|(Image via Ivao83's flickr)|
Here's a word you'll sometime see in tasting notes. "Palate exhibits a good concentration of berry flavors." That's fairly self-explanatory, in that you expect the wine to have very deep and full fruit flavors. Concentration in wine is like pixels on your computer screen; you want more pixels, the sharper the the picture and the more detail you can see. In a wine you want more stuff, less water.
But how does concentration happen? Is it just luck or can a wine be manipulated into those concentrated flavors. Turns out, it can be both, but much of it is in the wine makers sights.
First, in the vineyard, vine pruning and selective reduction is crucial. Growers have the difficult task of selectively pruning away fruit early in the season. While this reduction of berries reduces they overall crop yield, the nutrients and sunshine have fewer berries to "feed". This increased energy improves the fruit overall. So while the grower may have fewer grapes to harvest, each one of those grapes as greater potential for producing really great wine.
Secondly, deprive the wine of water. The best grapes are grown under stressful conditions and one of those stressful conditions is low rainfall. While it is true in the most arid regions irrigation is common, the grapes must have some water, after all. But too much water will dilute the flavor of the grapes. Think of it as adding too much water to tea or coffee, the more water, the lower the concentration of coffee flavor. The same is true of grape, especially at harvest. Growers are always watching out for a big rain near harvest. If the grapes are still on the vine during a rain storm all that water will go straight to the grape, plumping them up and eventually diluting the wine.
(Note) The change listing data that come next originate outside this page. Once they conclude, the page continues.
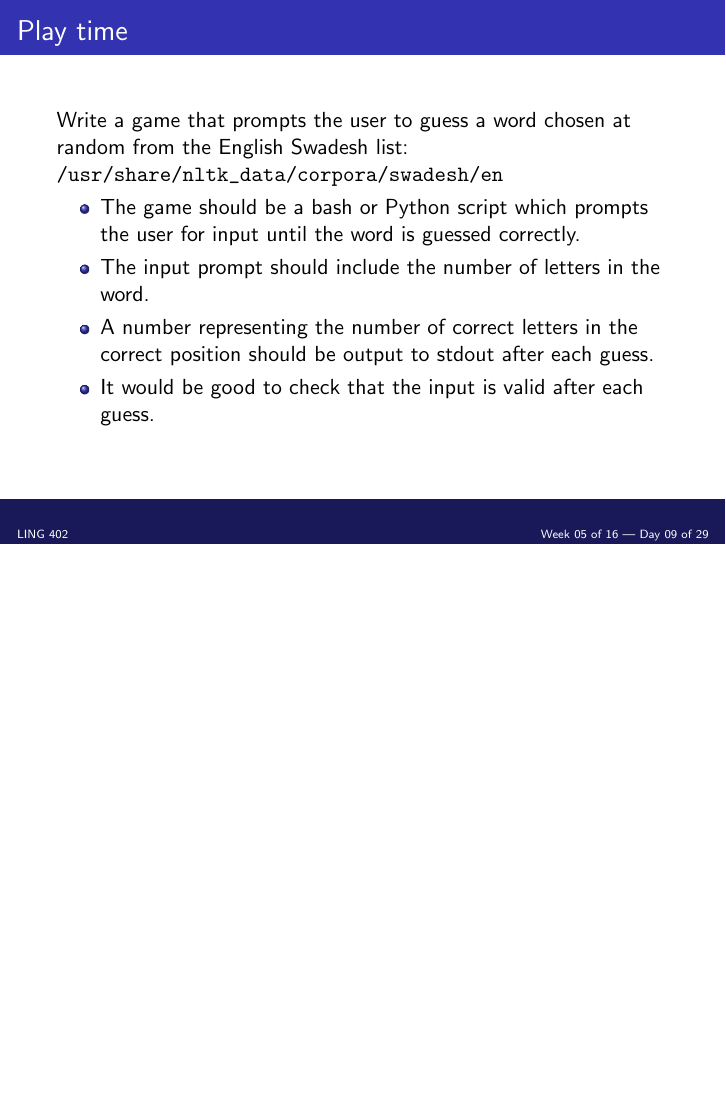
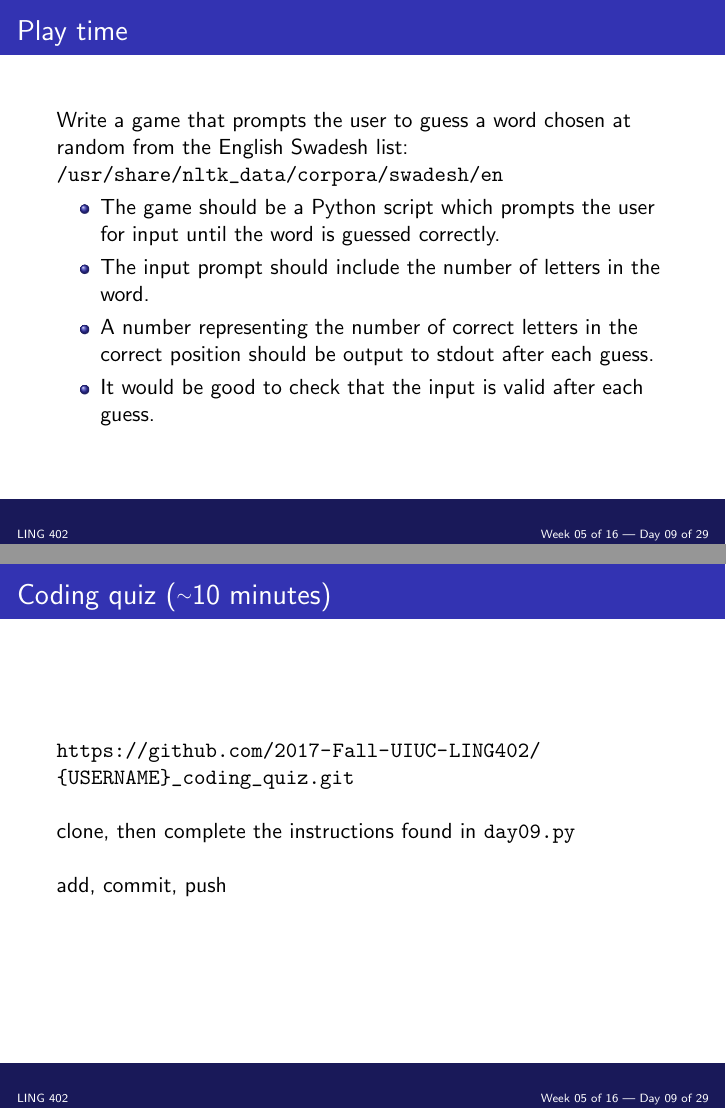
Before and after one commit to 2017-Fall-UIUC-LING402/lectures, LaTeX slides (in_class/day09.tex): page 4 of 4 before the commit and pages 4 and 5 of 5 after it, the two joined at a grey line, the shorter picture padded with empty space. Compiled offline with pdfLaTeX.

Commit message:
day09 updated

```diff
--- a/in_class/day09.tex
+++ b/in_class/day09.tex
@@ -35,7 +35,7 @@
 
 	\begin{itemize}
 
-	\item The game should be a bash or Python script which prompts the user for input until the word is guessed correctly.
+	\item The game should be a Python script which prompts the user for input until the word is guessed correctly.
 
 	\item The input prompt should include the number of letters in the word.
 
@@ -47,4 +47,20 @@
 
 }
 
+\frame{
+\frametitle{Coding quiz (\homedir10 minutes)}
+
+	\url{https://github.com/2017-Fall-UIUC-LING402/}
+	\url{{USERNAME}_coding_quiz.git}
+
+	\ \\
+
+	clone, then complete the instructions found in \texttt{day09.py}
+
+	\ \\
+
+	add, commit, push
+
+}
+
 \end{document}
```
Also changed, not shown: in_class/day09.pdf.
Lastly, a wine maker can remove water from the grapes or the juice in a variety of methods. You may already be familiar with a couple of the techniques even though you don't know it. In the Veneto region of Italy, grapes are dried after harvest, letting them become raisinated. The dried fruit is then fermented and pressed resulting in Amarone. In Canada, grapes are frozen on the vine, which reduces their water content and then they're processed into ice wine. Water can also be removed from grape juice. Routinely in Australia, grapes become very ripe in the warm sunny conditions. Using a centrifuge, water can be removed from the juice resulting in those inky Shirazs (not to mention high alcohol Shiraz!).
So next time you're tasting a wine, pay special attention to the flavors, do you think they've been concentrated? or are they weak and diluted?